When punishment finally came for the state-sponsored doping masterminds, it was lenient. In 2000, Ewald and Hoeppner faced 142 counts apiece of being an accessory to causing bodily harm in a Berlin court. Ewald got a 22-month suspended prison sentence and died two years later at age 76. Hoppner also got probation.
Today, Western athletes like Babashoff are still waiting for upgraded medals, apologies, or other forms of restitution that may never come. The IOC, IAAF, and other governing bodies remain reluctant to re-open a can of worms from the past.
The victimized East German athletes have received some financial compensation. In 2006, 167 of them got about $12,000 apiece from the German government. A second fund, expected to assist more survivors, was set up in 2016, with an application deadline of Dec. 31, 2019.
There is a widespread reticence about re-examining the East German experience, which is viewed as a paranoid and shabby chapter in German history. Resentment between former West Germans and East Germans continues over the latter group’s struggles to integrate into a capitalist economy.
Selective memories are rampant. To frame the issue in cinematic terms, it is easier to watch an Ostalgie comedy, like Goodbye, Lenin!, than a harsh reminder, like The Lives of Others, that shows how one in seven East Germans spied on their neighbors. Critical reappraisal is often hardest for the former GDR citizens and sportspeople themselves.
As Gary Bruce wrote in The Firm: The Inside Story of the Stasi: “There is a self-defense mechanism at play against what appears to East Germans to be a suggestion that because the country in which they lived was the country of the Stasi and the Wall, their triumphs, achievements, personal relationships, even their lives were all for naught.”
However, this is all such recent history that the bodies of the East German doping survivors still provide living testimony to what happened. Some of those athletes may still be among us 30 or 40 years from now. Their fates should not be allowed to disappear into obscurity like those syringes in the St. Lawrence River.
Lucas Aykroyd writes for the New York Times, espnW, and the Women’s Sports Foundation.
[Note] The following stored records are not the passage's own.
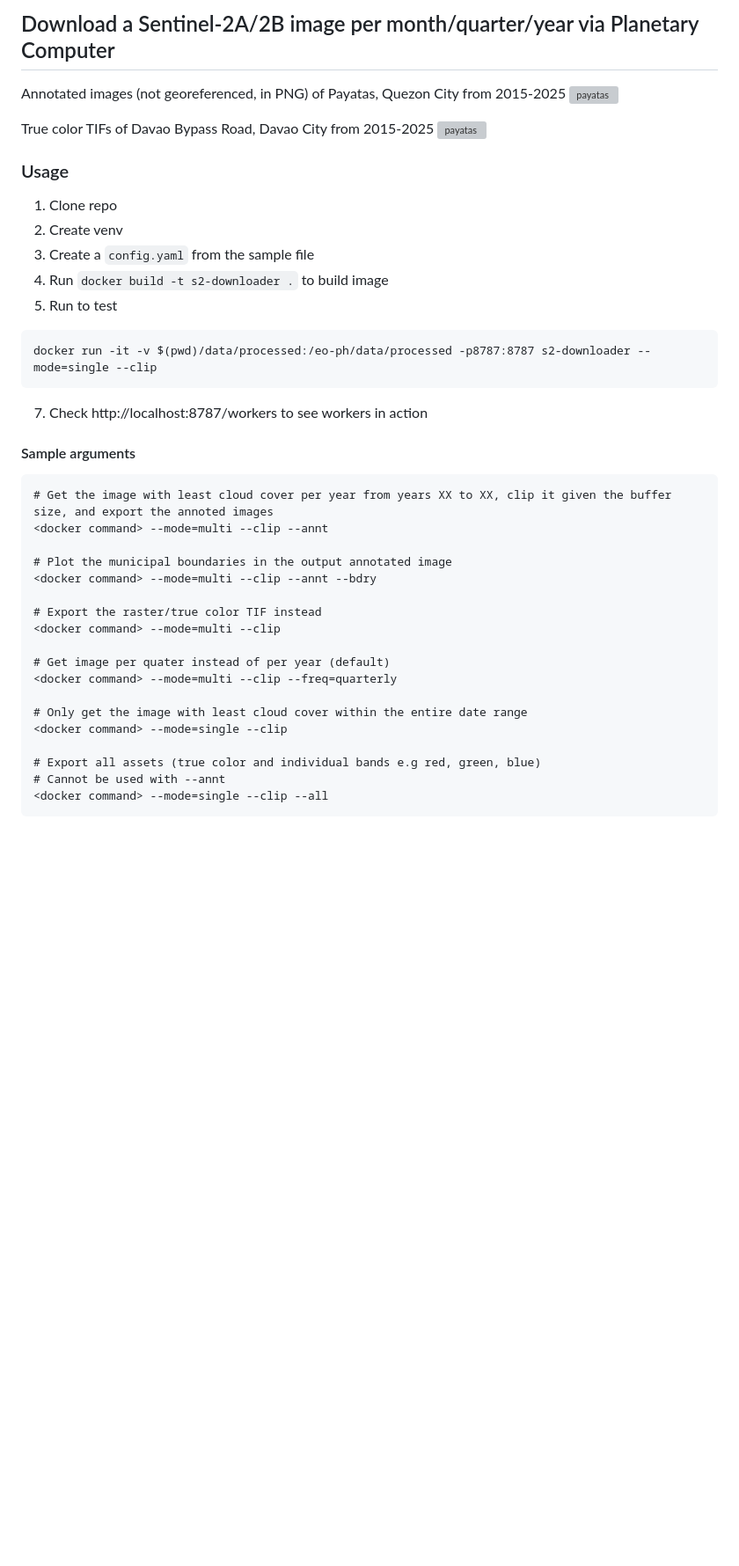
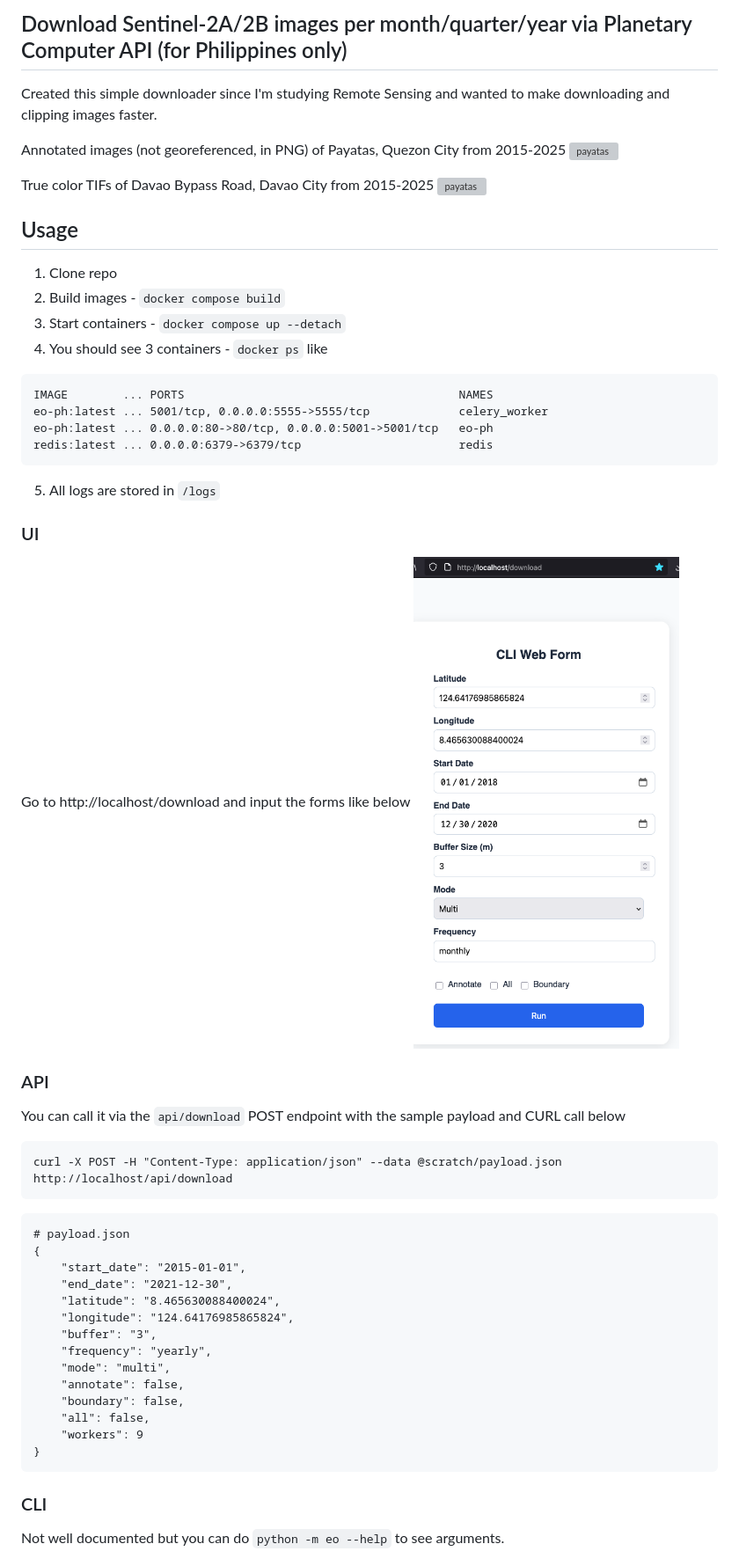
Before and after one commit to miguel123-gis/eo-ph, a Markdown page: README.md, the part around the change printed below. Shown: that part at 88% size. GitHub-like rendering; pictures changed too: misc/sample_form.png (added); blank space fills up the shorter version; grey boxes are pictures that could not be loaded.

````diff
--- a/README.md
+++ b/README.md
@@ -1,46 +1,53 @@
-Download a Sentinel-2A/2B image per month/quarter/year
-via Planetary Computer
+Download Sentinel-2A/2B images per month/quarter/year via Planetary Computer API (for Philippines only)
 ---
+Created this simple downloader since I'm studying Remote Sensing and wanted to make downloading and clipping images faster.
+
 Annotated images (not georeferenced, in PNG) of Payatas, Quezon City from 2015-2025
 ![payatas](misc/payatas.gif)
 
 True color TIFs of Davao Bypass Road, Davao City from 2015-2025
 ![payatas](misc/davao.gif)
 
-### Usage
+## Usage
 1. Clone repo
-2. Create venv
-4. Create a `config.yaml` from the sample file
-5. Run `docker build -t s2-downloader .` to build image
-6. Run to test
+2. Build images - `docker compose build`
+3. Start containers - `docker compose up --detach`
+4. You should see 3 containers - `docker ps` like
 ```
-docker run -it -v $(pwd)/data/processed:/eo-ph/data/processed -p8787:8787 s2-downloader --mode=single --clip
+IMAGE        ... PORTS                                        NAMES
+eo-ph:latest ... 5001/tcp, 0.0.0.0:5555->5555/tcp             celery_worker
+eo-ph:latest ... 0.0.0.0:80->80/tcp, 0.0.0.0:5001->5001/tcp   eo-ph
+redis:latest ... 0.0.0.0:6379->6379/tcp                       redis
 ```
-7. Check http://localhost:8787/workers to see workers in action
+5. All logs are stored in `/logs`
 
+### UI
+Go to http://localhost/download and input the forms like below
+![alt text](misc/sample_form.png)
 
-
-#### Sample arguments
+### API
+You can call it via the `api/download` POST endpoint with the sample payload and CURL call below
 ```
-# Get the image with least cloud cover per year from years XX to XX, clip it given the buffer size, and export the annoted images
-<docker command> --mode=multi --clip --annt
-
-# Plot the municipal boundaries in the output annotated image
-<docker command> --mode=multi --clip --annt --bdry
-
-# Export the raster/true color TIF instead
-<docker command> --mode=multi --clip
-
-# Get image per quater instead of per year (default)
-<docker command> --mode=multi --clip --freq=quarterly
-
-# Only get the image with least cloud cover within the entire date range
-<docker command> --mode=single --clip
-
-# Export all assets (true color and individual bands e.g red, green, blue)
-# Cannot be used with --annt
-<docker command> --mode=single --clip --all
+curl -X POST -H "Content-Type: application/json" --data @scratch/payload.json http://localhost/api/download
 ```
 
+```
+# payload.json
+{
+    "start_date": "2015-01-01",
+    "end_date": "2021-12-30",
+    "latitude": "8.465630088400024",
+    "longitude": "124.64176985865824",
+    "buffer": "3",
+    "frequency": "yearly",
+    "mode": "multi",
+    "annotate": false,
+    "boundary": false,
+    "all": false,
+    "workers": 9
+}
+```
 
+### CLI
+Not well documented but you can do `python -m eo --help` to see arguments.
 
````
Also changed, not shown: other parts of README.md (+13 -5 lines), 1 other file.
Based in Vancouver, he has covered women’s hockey at five Winter Olympics and four IIHF Women’s World Championships.